Upon its release, Metro: Last Light did not offer support for changing up the values of FOV. The narrow field of view can cause a decidedly claustrophobic experience, as a limited perspective can only offer.
To that end, players on the PC requested the ability to alter the game’s FOV settings—a demand which has since been granted by the developers at 4A Games. Unofficial support was added to the game in its most recent patch, allowing players to change up the FOV setting.
Along with fixing a number of bugs related to AMD/ATI cards, the game’s latest patch allows players to customize the FOV by editing a configuration file outside the game. But just how do you go about doing that? Here’s how:
1. After installing the new patch, just start up the game and quit out of it. You have to do this at least once to get the file to appear.
2. Head into your %LOCALAPPDATA%\4A Games\Metro LL\ directory and open a file called user.cfg in a text editor.
3. There, you should find a line called r_base_fov. By default, it will read as follows:
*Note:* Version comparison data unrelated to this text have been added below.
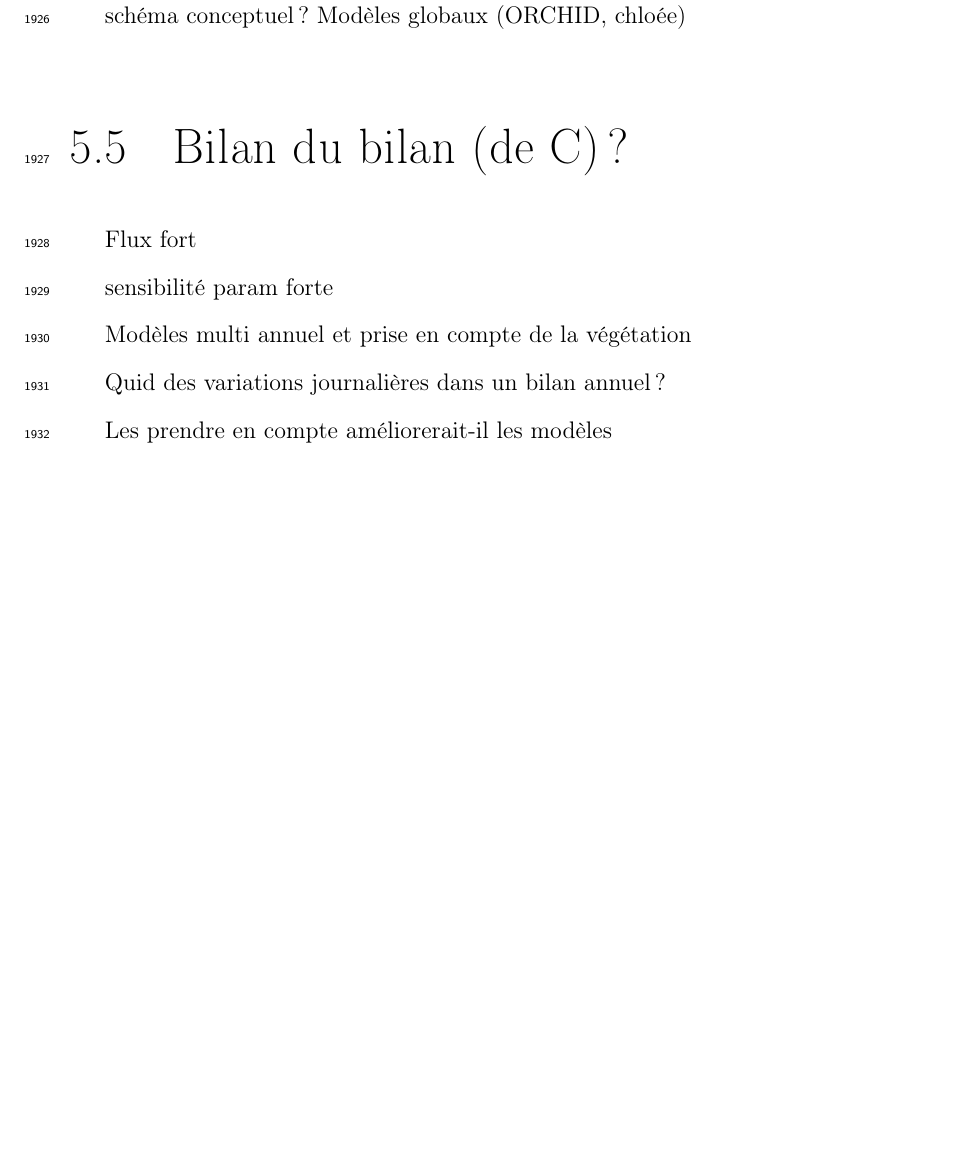
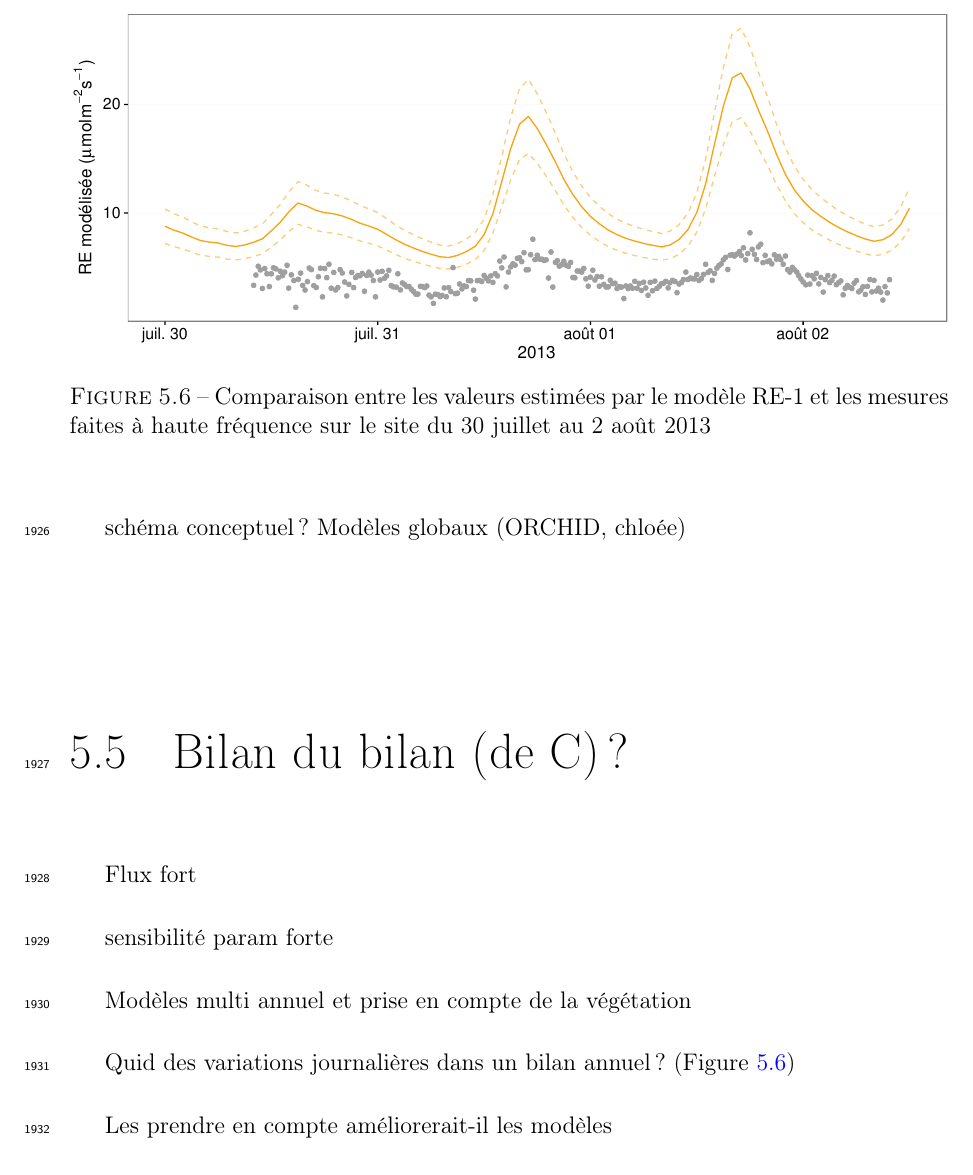
Before and after one commit to dangelob/manuscript, a LaTeX thesis (phdthesis.tex, which reads content/conclusions.tex): part of page 138 of 156 before the commit and part of page 138 of 158 after it, cut at the place of the change, the shorter picture padded with empty space. Compiled offline with pdfLaTeX.

Commit message:
add img comparaison JN vs mdl

```diff
--- a/content/conclusions.tex
+++ b/content/conclusions.tex
@@ -14,7 +14,15 @@ sensibilité param forte
 
 Modèles multi annuel et prise en compte de la végétation
 
-Quid des variations journalières dans un bilan annuel ?
+Quid des variations journalières dans un bilan annuel ? (Figure~\ref{fig:RE1_vs_JN})
+
+\begin{figure}
+\centering
+\includegraphics[width=\textwidth]{conclusions/RE1_vs_JN}
+\caption{Comparaison entre les valeurs estimées par le modèle RE-1 et les mesures faites à haute fréquence sur le site du 30 juillet au 2 août 2013}
+\label{fig:RE1_vs_JN}
+\end{figure}
+
 
 Les prendre en compte améliorerait-il les modèles
 
```
Also changed, not shown: images/conclusions/RE1_vs_JN.pdf (added).
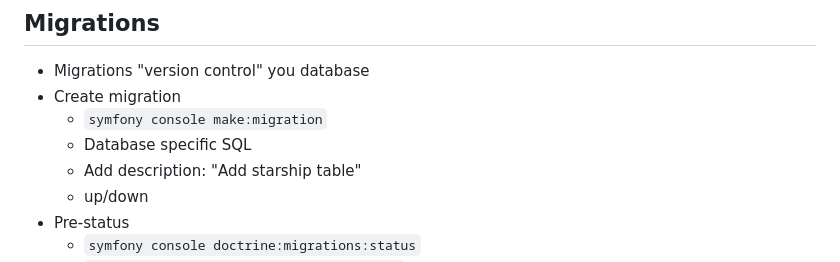
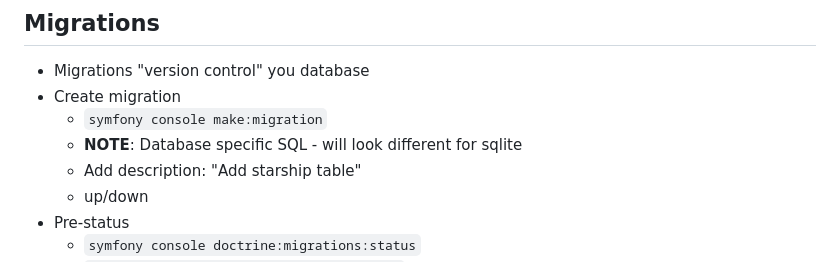
Before and after one commit to SymfonyCasts/symfony7, a Markdown page: sfcasts/outline/outline.md, the part around the change. Rendered like a GitHub page.

Commit message:
update outline

```diff
--- a/sfcasts/outline/outline.md
+++ b/sfcasts/outline/outline.md
@@ -81,7 +81,7 @@
 - Migrations "version control" you database
 - Create migration
   - `symfony console make:migration`
-  - Database specific SQL
+  - **NOTE**: Database specific SQL - will look different for sqlite
   - Add description: "Add starship table"
   - up/down
 - Pre-status
```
Depending on your resolution’s display ratio, you’ll want to change the number to one of the following to play with an FOV of 90 degrees:
If you’re running an aspect ratio of 16:9, change it to r_base_fov 59
Similarly, if you’re playing the game at an aspect ratio of 16:10, set it to r_base_fov 65
Doing so will allow you to play the game with a much broader perspective, though the developers warn that it may cause some graphical glitches with regards to Artyom (the game’s protagonist’s) hands and arms during certain cutscenes. It should look fine in combat.
I’ve prepared a couple of examples of how the game looks at the base setting of 50.625 compared to a setting of 59. You can see the detail in the screenshots below. It’s notable that the barrel of the gun veers much farther away from your face, providing an actual sense of length and depth to the visuals. You can also see much more of the surroundings in the second shot.
Based on my tests, I did not encounter any instances in which the game glitched or looked weird. From my experience, everything looked as it was supposed to, and having a wider field of view allowed me to appreciate the game’s lush visuals—much more so than they did during my initial playthrough on the game’s default settings. It’s curious as to why the developers will not put a slider into the game—it’s not as if Artyom’s hands clip or anything.
For more tips, check out our Metro: Last Light tweak guide.